_Task to complete_: Filter the entries for the word "getPages". Copy each line in which it occurs.

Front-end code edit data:
━━━━━━━━━━━━━━━━━━━━

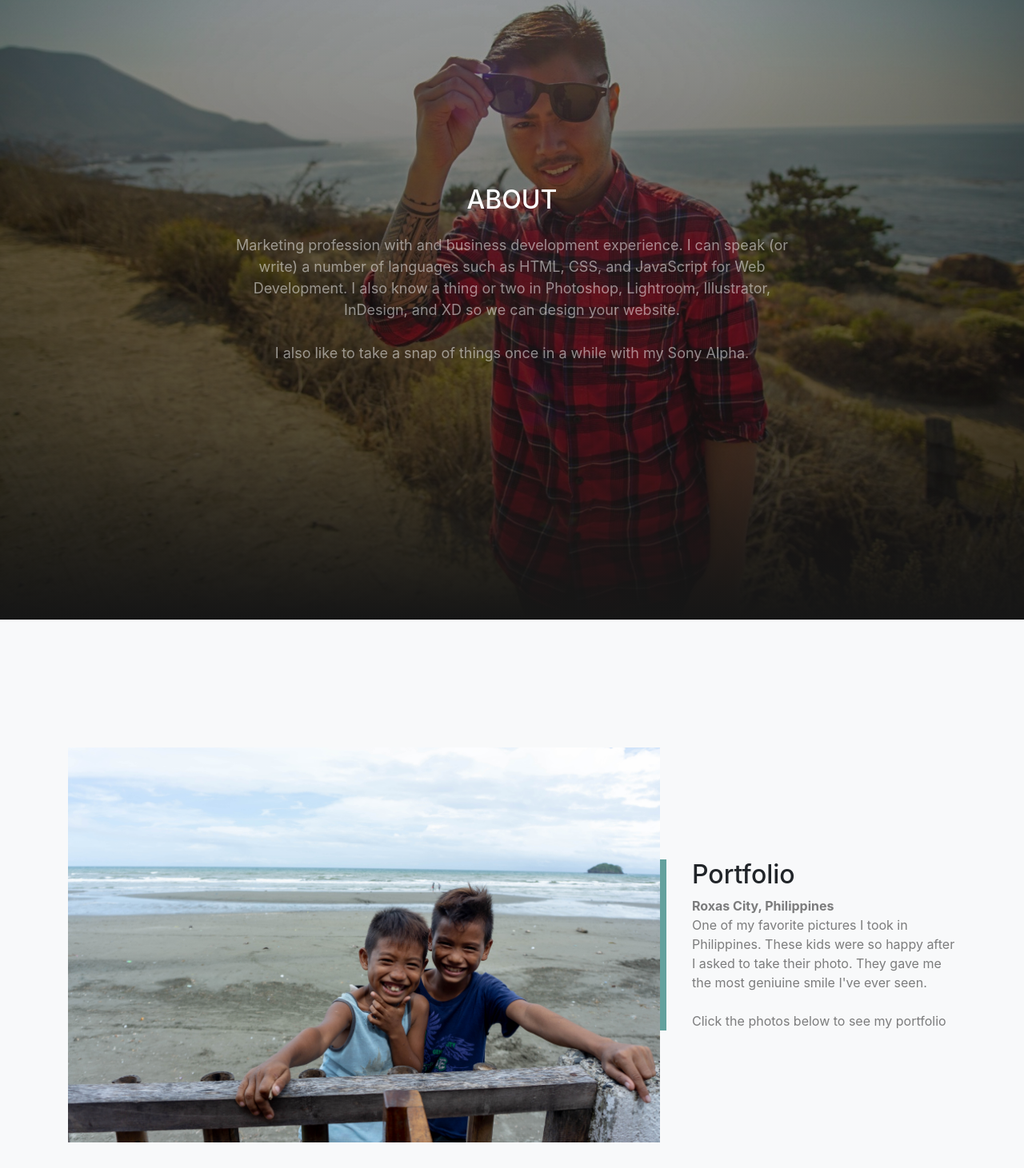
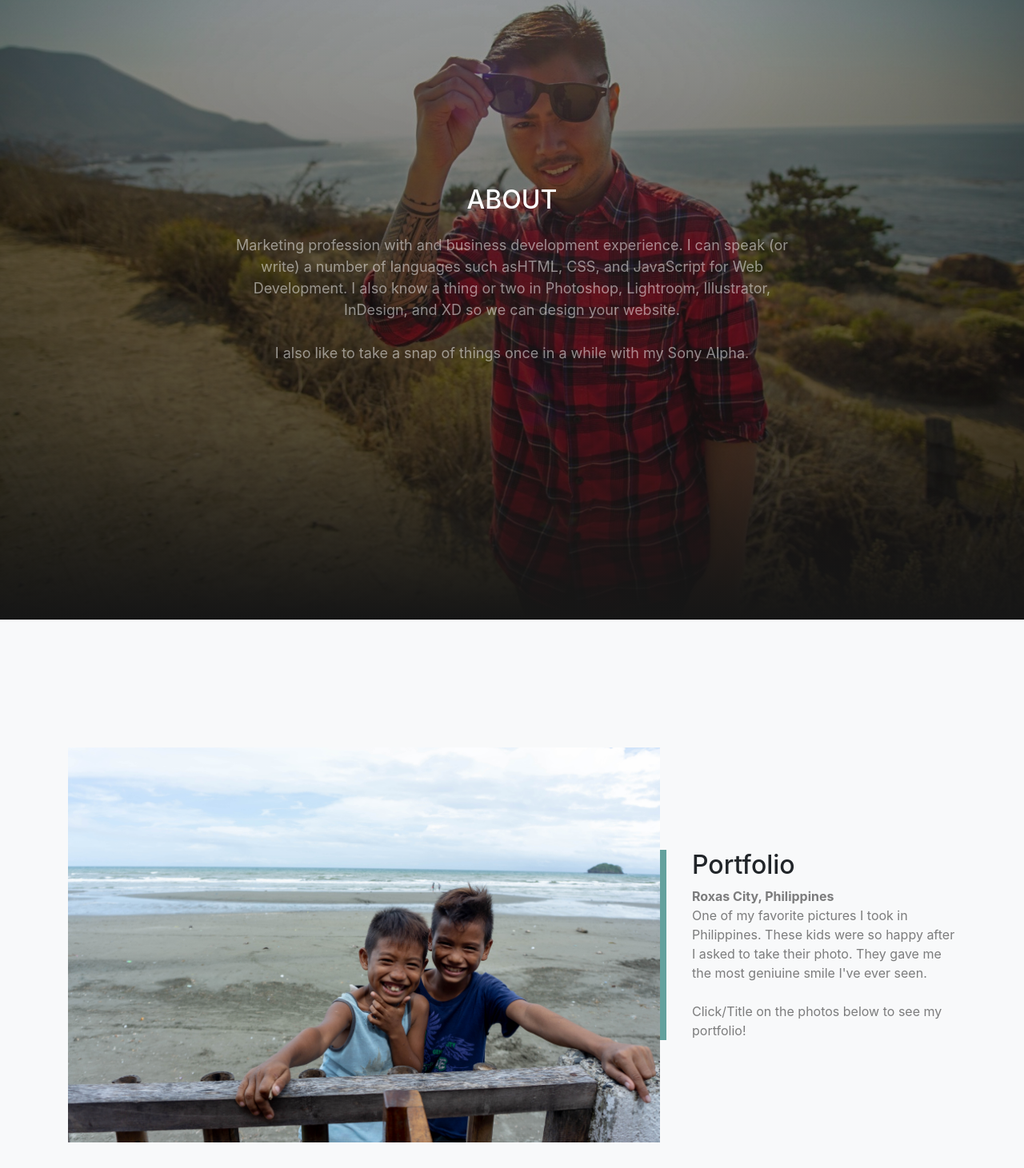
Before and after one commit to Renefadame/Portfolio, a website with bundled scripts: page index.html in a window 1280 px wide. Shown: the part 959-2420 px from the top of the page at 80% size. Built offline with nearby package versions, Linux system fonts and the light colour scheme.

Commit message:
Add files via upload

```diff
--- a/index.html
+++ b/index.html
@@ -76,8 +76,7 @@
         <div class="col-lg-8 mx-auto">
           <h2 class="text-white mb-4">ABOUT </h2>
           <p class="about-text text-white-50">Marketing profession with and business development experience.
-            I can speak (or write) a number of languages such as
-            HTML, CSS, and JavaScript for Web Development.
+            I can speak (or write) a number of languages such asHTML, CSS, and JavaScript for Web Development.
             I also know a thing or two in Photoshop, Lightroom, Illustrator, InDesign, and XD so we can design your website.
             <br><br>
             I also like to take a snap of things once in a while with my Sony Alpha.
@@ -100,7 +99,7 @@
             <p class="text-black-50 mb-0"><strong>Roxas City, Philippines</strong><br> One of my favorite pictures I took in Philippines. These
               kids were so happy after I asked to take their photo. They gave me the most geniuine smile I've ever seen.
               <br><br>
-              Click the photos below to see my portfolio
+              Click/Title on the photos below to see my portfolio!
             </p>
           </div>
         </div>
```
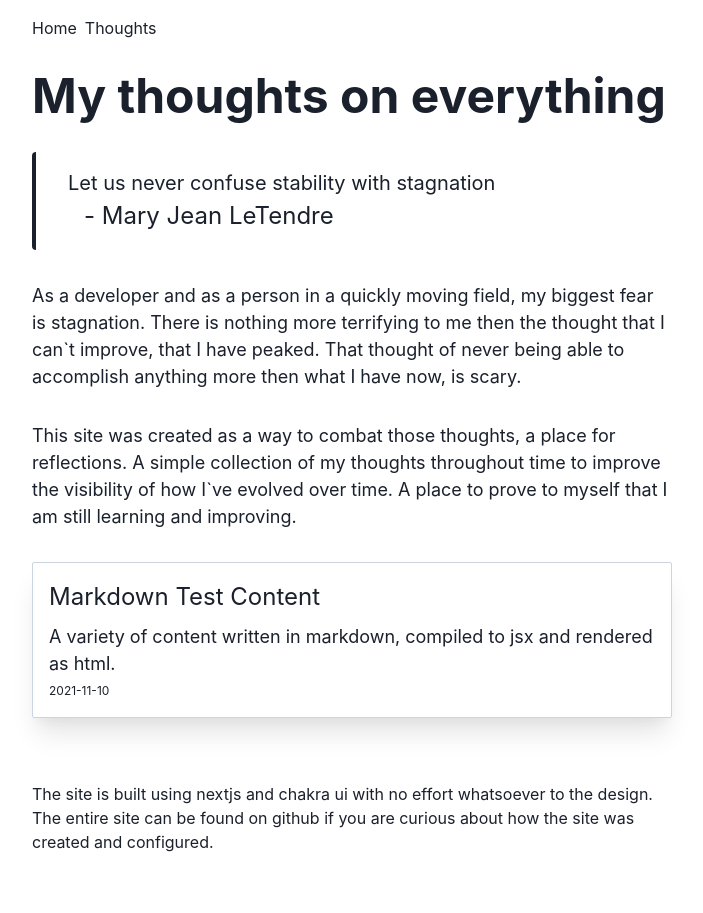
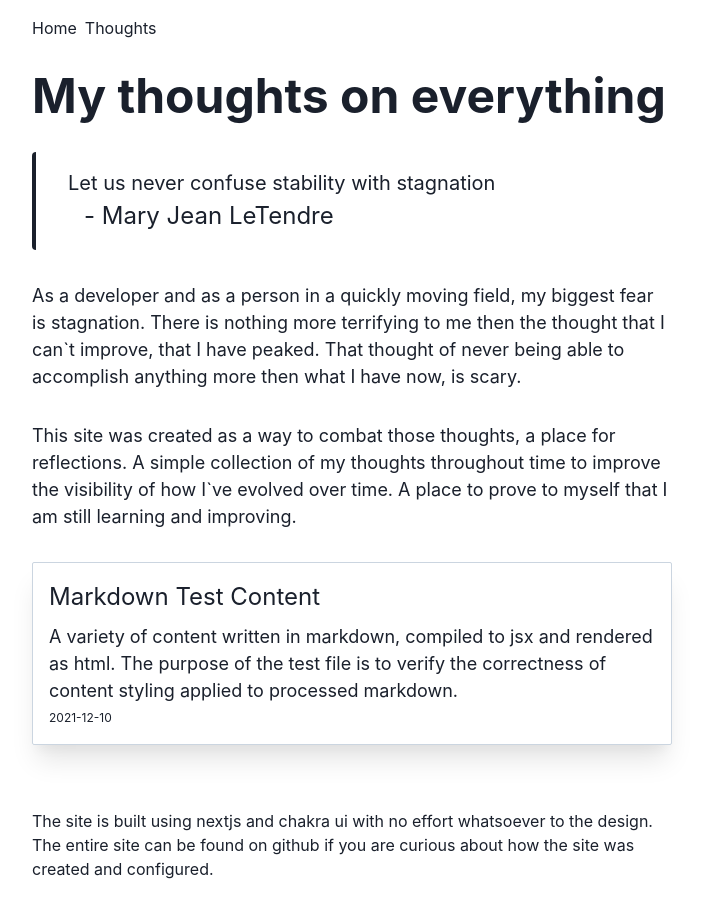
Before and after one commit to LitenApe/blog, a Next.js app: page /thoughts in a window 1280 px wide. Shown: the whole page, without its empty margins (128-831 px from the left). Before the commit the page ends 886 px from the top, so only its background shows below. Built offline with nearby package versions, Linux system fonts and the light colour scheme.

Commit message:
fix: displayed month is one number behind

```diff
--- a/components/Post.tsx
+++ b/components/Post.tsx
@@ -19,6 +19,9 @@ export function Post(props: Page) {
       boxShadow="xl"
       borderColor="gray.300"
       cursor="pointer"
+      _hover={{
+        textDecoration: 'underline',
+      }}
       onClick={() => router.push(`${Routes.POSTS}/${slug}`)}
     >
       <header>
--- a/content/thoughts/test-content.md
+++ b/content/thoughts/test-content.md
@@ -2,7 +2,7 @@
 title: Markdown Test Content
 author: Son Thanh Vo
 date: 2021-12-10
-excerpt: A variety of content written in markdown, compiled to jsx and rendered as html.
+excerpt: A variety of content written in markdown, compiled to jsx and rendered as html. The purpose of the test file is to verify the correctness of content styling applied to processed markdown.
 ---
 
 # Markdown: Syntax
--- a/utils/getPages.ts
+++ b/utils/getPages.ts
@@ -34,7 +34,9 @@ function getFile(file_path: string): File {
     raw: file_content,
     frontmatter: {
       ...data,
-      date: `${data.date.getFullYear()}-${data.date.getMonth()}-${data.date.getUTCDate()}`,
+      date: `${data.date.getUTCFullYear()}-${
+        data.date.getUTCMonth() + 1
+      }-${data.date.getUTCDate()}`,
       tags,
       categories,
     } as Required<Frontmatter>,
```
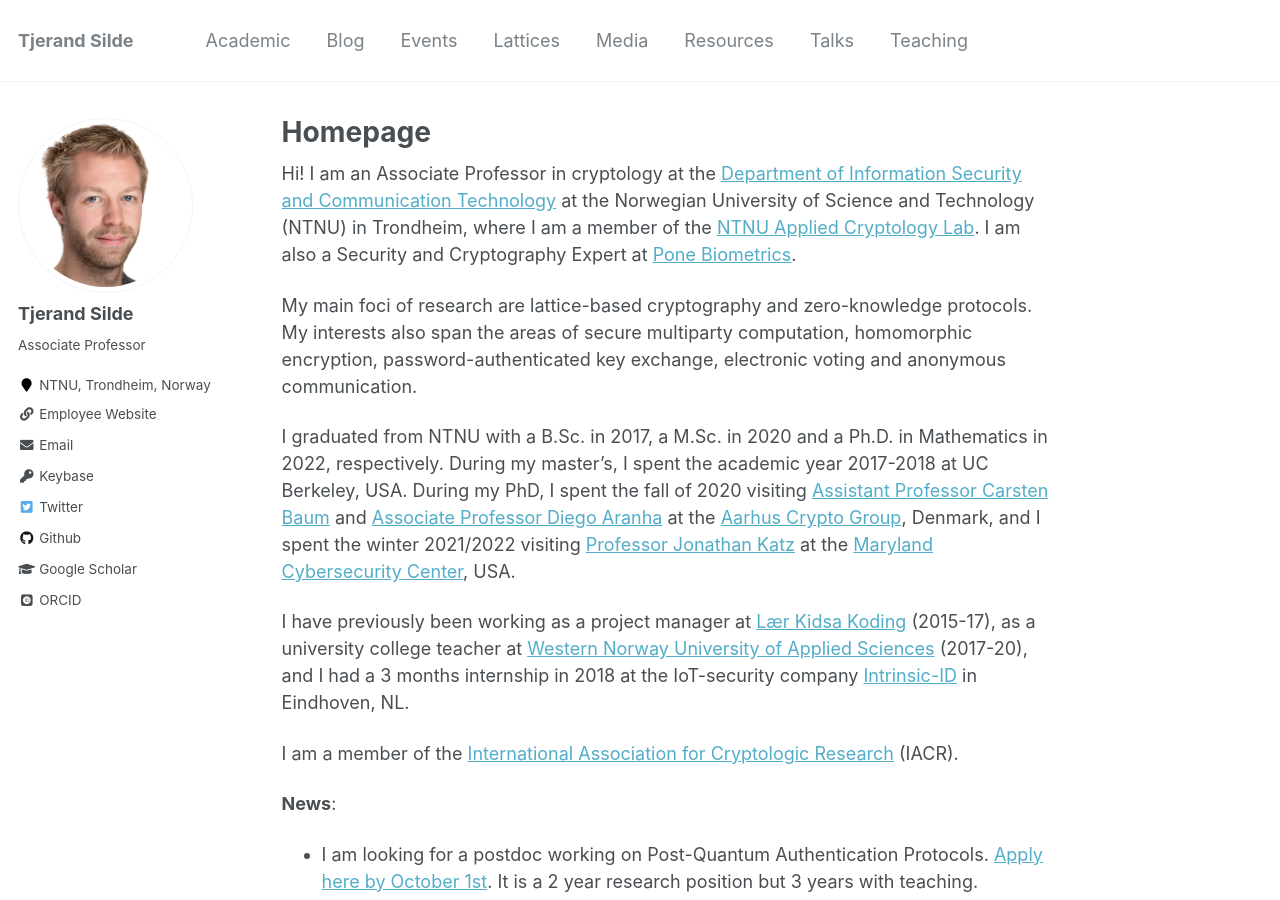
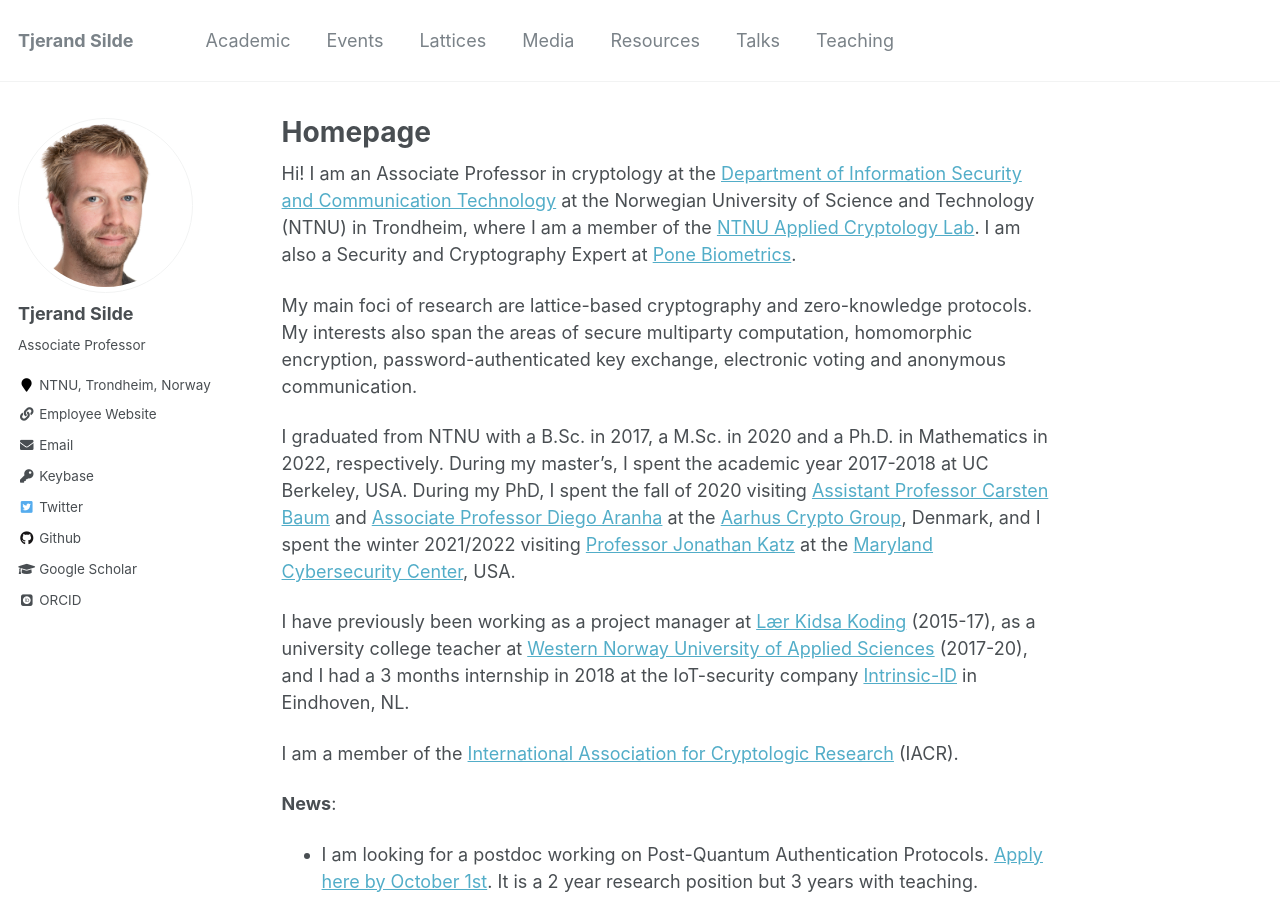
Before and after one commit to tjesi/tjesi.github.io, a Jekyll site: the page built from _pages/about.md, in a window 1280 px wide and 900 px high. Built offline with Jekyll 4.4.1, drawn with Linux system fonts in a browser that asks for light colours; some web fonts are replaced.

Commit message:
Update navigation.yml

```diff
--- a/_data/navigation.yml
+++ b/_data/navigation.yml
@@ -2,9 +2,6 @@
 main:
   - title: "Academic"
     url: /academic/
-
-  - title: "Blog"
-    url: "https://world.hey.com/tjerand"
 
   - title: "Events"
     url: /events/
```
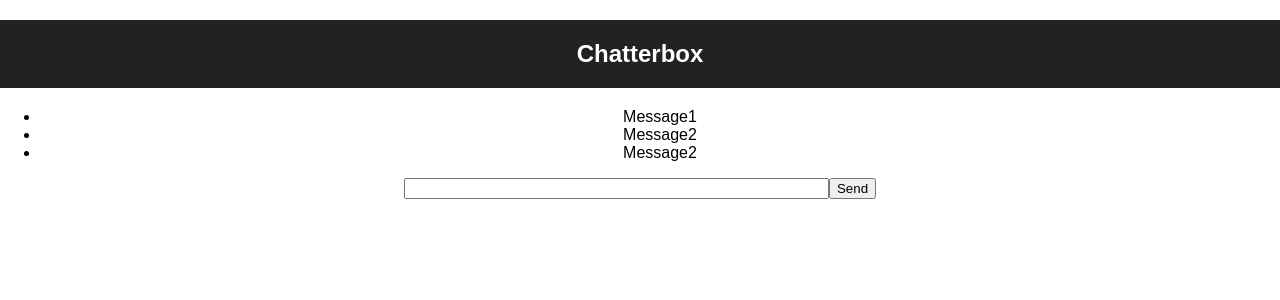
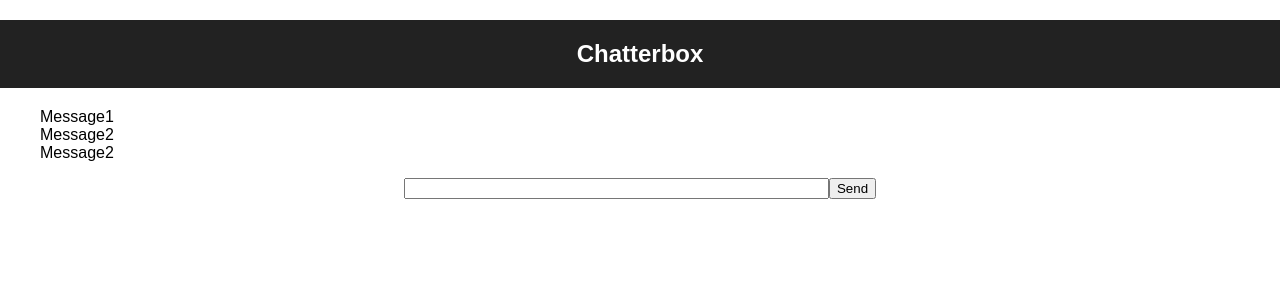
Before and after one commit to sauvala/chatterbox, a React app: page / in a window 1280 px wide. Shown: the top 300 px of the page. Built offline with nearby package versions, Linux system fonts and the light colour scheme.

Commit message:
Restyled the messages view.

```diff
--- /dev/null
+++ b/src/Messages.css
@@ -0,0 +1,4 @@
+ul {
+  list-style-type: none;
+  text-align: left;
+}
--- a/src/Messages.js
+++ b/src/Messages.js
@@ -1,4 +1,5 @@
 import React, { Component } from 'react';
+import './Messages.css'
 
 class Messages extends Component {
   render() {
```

━━━━━━━━━━━━━━━━━━━━

_Output for this exercise_:
--- a/utils/getPages.ts
+++ b/utils/getPages.ts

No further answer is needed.